• The problem: Read through the listing below and copy each line in which the word "text" occurs.

• Source material:
################
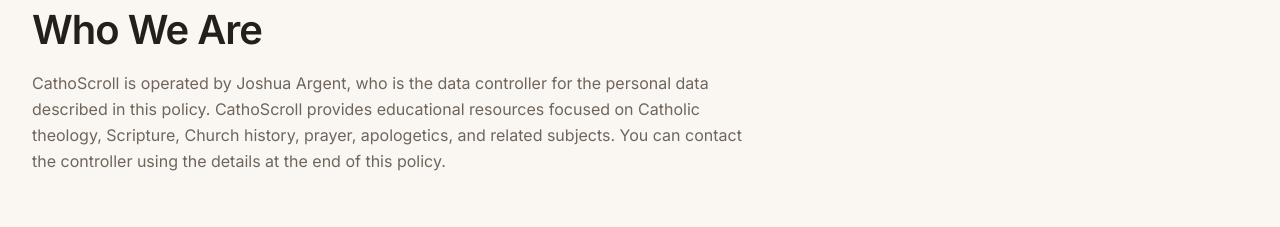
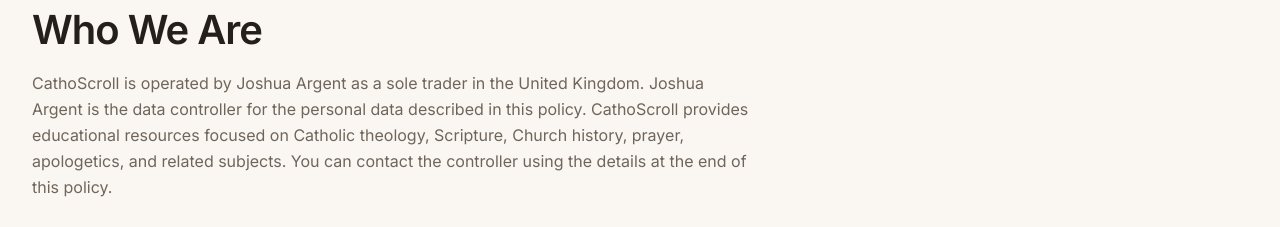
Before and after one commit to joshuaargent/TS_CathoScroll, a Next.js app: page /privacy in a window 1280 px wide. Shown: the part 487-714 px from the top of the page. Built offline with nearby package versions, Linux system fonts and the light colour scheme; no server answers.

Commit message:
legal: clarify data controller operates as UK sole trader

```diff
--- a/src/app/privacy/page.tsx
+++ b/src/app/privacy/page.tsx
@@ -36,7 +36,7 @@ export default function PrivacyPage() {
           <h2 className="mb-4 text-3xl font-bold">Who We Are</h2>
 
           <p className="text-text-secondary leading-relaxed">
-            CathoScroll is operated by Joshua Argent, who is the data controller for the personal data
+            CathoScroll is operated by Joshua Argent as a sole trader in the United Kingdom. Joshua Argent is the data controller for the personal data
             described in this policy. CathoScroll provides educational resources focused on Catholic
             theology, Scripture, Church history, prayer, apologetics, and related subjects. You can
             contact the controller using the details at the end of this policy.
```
################
• Output for this task:
           <h2 className="mb-4 text-3xl font-bold">Who We Are</h2>
           <p className="text-text-secondary leading-relaxed">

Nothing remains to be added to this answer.